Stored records
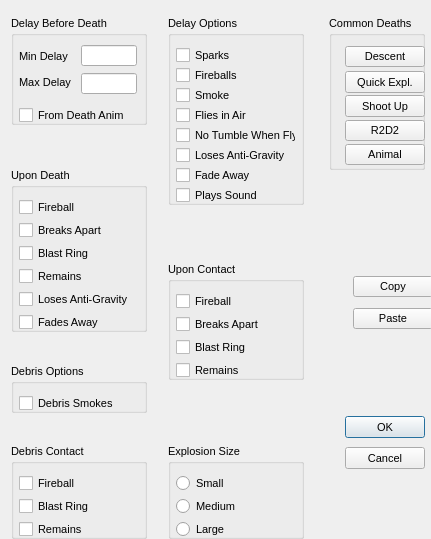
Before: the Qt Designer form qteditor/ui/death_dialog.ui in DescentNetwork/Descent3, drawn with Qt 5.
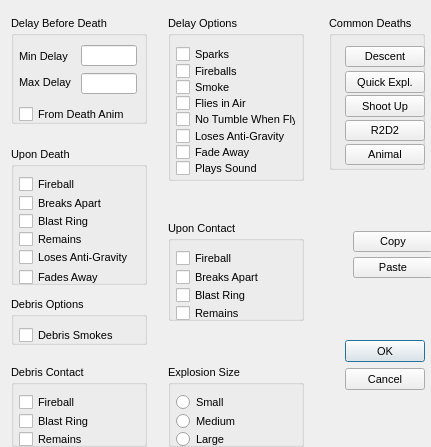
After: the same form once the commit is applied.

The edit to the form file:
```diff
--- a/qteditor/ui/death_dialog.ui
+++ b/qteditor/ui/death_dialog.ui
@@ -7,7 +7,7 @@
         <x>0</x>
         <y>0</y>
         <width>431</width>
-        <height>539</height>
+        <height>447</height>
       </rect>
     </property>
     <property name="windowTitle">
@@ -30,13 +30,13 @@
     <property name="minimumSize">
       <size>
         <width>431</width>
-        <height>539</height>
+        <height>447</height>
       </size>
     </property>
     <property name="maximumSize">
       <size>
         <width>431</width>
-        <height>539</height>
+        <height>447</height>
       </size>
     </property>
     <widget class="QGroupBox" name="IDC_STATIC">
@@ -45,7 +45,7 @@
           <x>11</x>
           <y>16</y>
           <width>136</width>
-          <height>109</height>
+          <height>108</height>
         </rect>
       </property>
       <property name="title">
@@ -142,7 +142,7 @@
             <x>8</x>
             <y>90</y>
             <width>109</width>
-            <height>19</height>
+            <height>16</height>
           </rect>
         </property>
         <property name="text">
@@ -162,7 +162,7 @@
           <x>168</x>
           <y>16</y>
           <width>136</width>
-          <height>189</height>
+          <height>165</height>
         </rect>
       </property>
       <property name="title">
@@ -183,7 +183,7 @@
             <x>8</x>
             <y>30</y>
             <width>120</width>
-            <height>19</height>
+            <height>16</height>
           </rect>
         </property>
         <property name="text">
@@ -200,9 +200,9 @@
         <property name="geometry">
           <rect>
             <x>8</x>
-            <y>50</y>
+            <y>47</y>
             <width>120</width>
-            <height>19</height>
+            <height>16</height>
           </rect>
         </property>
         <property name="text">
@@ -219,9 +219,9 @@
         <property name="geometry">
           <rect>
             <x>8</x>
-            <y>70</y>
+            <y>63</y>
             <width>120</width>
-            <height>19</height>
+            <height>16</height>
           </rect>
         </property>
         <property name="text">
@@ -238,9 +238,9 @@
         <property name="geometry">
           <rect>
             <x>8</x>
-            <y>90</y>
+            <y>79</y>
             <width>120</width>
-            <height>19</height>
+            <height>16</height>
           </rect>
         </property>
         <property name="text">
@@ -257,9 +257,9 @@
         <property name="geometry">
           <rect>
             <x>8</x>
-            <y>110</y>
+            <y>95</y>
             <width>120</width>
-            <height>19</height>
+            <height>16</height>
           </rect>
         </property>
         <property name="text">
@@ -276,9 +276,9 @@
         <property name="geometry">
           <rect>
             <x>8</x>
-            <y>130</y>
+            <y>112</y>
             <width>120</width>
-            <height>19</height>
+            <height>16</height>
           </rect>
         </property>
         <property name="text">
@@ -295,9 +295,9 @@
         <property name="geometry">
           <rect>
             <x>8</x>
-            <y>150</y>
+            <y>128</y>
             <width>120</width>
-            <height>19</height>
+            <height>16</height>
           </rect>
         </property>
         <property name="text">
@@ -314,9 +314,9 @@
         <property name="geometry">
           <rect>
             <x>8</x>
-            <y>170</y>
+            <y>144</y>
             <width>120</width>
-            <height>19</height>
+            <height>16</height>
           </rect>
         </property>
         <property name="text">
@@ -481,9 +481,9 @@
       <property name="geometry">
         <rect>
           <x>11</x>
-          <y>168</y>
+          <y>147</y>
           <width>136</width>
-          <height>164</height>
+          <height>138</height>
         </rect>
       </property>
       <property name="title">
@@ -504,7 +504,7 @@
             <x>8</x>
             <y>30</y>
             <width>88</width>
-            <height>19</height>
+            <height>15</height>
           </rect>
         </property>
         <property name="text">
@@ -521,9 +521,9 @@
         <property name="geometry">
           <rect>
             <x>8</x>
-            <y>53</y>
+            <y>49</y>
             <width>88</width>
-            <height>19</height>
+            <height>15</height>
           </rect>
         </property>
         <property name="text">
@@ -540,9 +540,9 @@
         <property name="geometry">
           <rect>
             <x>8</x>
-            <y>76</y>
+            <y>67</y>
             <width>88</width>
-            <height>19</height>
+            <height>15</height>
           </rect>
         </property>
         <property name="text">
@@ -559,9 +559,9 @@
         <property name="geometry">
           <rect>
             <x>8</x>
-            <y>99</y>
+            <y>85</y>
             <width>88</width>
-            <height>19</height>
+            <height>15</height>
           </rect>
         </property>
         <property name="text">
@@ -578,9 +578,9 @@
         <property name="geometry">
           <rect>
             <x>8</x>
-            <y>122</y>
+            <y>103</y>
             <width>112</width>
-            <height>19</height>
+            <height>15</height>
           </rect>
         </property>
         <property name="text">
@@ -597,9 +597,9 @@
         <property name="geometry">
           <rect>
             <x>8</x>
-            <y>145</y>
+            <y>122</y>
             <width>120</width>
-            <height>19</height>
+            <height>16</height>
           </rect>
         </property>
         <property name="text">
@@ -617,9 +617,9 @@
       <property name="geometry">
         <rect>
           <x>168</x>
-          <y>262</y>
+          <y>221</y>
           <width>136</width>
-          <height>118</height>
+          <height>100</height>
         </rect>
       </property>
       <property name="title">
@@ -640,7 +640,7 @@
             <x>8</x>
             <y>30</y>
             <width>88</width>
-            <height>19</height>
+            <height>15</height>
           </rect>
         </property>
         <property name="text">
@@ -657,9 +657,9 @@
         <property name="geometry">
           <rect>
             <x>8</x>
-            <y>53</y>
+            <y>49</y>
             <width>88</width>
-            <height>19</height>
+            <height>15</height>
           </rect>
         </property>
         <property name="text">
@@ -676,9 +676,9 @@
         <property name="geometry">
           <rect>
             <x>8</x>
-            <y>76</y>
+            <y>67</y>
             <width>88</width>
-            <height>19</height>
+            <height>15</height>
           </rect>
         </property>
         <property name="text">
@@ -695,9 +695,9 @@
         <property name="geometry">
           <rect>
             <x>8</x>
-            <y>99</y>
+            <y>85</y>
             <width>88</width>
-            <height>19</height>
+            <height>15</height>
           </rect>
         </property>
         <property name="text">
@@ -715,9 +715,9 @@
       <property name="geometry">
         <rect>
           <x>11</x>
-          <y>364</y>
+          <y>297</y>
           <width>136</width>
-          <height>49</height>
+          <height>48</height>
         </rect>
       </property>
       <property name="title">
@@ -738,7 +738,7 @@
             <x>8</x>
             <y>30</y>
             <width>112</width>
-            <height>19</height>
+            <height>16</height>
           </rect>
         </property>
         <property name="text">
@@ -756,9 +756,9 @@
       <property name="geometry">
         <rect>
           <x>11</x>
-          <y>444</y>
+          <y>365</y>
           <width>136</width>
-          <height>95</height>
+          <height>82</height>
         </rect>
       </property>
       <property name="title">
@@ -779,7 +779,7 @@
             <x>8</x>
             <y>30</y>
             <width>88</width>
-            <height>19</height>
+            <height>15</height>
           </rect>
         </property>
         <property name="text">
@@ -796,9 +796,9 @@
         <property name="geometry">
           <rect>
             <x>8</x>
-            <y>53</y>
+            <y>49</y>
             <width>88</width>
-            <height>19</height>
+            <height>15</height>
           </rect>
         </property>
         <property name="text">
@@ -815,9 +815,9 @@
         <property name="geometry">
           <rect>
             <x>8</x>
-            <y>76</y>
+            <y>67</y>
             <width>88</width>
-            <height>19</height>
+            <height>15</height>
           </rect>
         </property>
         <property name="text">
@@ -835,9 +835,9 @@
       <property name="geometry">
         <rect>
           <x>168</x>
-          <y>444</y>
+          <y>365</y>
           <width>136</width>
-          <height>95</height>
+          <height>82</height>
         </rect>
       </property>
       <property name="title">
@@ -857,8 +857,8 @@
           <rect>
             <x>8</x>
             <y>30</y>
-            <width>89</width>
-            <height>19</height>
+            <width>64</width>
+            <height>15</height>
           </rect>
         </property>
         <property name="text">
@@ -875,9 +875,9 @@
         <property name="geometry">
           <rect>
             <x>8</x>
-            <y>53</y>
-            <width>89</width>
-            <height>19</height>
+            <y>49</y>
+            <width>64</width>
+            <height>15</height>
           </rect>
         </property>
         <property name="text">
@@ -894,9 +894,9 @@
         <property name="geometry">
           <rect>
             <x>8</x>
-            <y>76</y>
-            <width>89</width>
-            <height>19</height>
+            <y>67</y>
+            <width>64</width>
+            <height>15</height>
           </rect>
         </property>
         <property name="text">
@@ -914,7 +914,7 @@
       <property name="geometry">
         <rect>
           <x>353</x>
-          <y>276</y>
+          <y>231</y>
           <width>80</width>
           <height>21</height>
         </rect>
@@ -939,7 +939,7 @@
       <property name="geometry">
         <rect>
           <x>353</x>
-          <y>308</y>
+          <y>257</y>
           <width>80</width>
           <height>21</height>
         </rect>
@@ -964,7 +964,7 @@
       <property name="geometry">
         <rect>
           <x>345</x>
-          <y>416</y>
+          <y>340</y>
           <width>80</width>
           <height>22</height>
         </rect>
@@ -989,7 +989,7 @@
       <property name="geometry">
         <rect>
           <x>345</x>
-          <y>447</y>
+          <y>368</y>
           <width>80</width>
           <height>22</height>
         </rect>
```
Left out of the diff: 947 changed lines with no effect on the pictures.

...

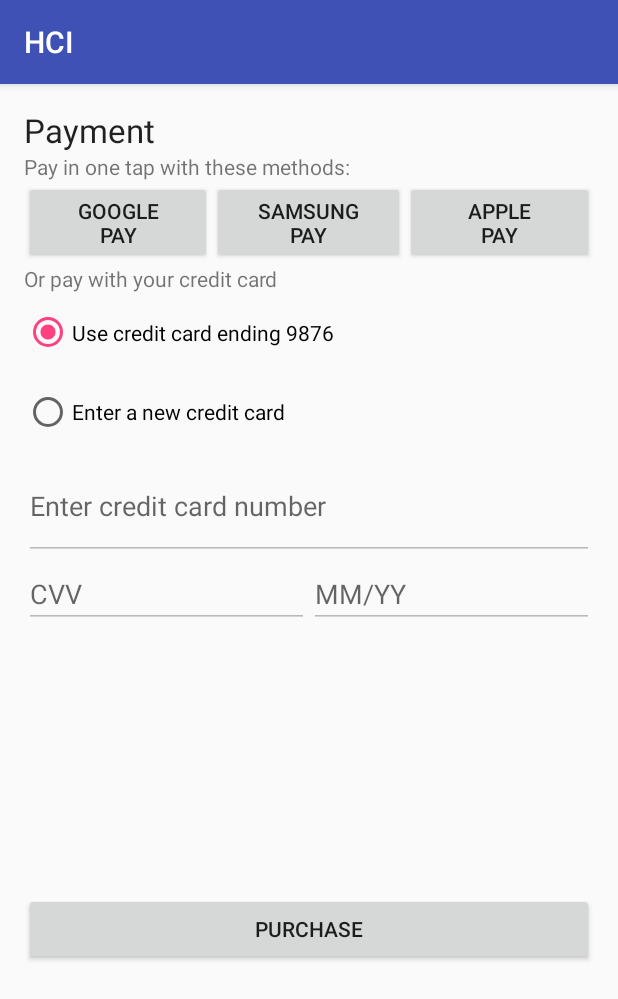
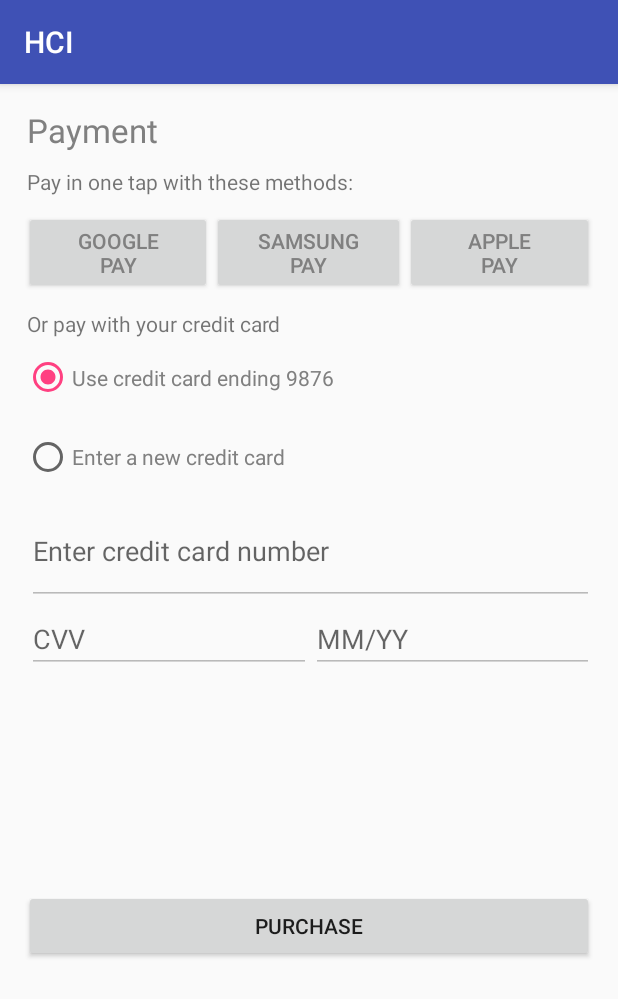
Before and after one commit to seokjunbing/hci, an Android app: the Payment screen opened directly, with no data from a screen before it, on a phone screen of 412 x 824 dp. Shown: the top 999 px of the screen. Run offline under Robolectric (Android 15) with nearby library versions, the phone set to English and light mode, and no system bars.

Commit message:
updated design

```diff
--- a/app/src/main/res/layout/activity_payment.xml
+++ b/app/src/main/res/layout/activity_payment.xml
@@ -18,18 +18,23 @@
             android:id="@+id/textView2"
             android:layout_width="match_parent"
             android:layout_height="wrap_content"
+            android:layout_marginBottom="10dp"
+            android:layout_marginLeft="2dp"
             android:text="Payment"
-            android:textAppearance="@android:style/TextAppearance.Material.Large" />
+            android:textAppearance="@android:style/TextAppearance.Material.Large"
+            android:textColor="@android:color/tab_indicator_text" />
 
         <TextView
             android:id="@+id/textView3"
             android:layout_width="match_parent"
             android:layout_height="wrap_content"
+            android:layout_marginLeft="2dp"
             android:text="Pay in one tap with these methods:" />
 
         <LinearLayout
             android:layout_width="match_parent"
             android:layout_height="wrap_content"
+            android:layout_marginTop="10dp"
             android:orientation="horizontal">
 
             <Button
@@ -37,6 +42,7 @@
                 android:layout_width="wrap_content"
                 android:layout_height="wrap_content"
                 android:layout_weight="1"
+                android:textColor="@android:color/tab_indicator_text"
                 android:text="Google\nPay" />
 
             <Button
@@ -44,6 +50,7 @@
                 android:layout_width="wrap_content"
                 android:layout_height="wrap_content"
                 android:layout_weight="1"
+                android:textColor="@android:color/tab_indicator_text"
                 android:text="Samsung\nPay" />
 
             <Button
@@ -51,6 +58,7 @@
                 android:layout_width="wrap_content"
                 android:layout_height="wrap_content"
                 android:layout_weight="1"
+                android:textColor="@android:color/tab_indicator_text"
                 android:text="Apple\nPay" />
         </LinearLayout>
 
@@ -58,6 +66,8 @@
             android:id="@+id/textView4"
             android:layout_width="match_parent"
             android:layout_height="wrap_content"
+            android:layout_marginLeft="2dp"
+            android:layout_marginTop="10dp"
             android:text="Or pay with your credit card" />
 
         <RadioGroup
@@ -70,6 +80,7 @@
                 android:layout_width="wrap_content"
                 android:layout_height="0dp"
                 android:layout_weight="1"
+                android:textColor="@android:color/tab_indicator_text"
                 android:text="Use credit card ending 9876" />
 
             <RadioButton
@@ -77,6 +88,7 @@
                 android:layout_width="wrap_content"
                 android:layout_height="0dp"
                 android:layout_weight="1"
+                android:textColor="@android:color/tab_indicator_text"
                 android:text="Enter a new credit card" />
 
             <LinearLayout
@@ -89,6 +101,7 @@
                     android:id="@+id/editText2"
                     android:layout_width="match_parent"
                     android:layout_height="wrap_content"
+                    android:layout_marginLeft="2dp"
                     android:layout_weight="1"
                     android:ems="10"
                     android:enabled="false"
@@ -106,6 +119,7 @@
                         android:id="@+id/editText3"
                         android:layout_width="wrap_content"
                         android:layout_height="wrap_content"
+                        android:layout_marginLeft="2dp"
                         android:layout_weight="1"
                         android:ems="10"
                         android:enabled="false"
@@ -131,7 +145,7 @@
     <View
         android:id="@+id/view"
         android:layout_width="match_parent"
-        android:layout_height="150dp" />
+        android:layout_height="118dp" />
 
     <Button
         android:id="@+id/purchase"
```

> [WHAT THE TASK ASKS] Copy every line of the data that carries the word "form".

> [WRITTEN ANSWER]
Before: the Qt Designer form qteditor/ui/death_dialog.ui in DescentNetwork/Descent3, drawn with Qt 5.
After: the same form once the commit is applied.
The edit to the form file:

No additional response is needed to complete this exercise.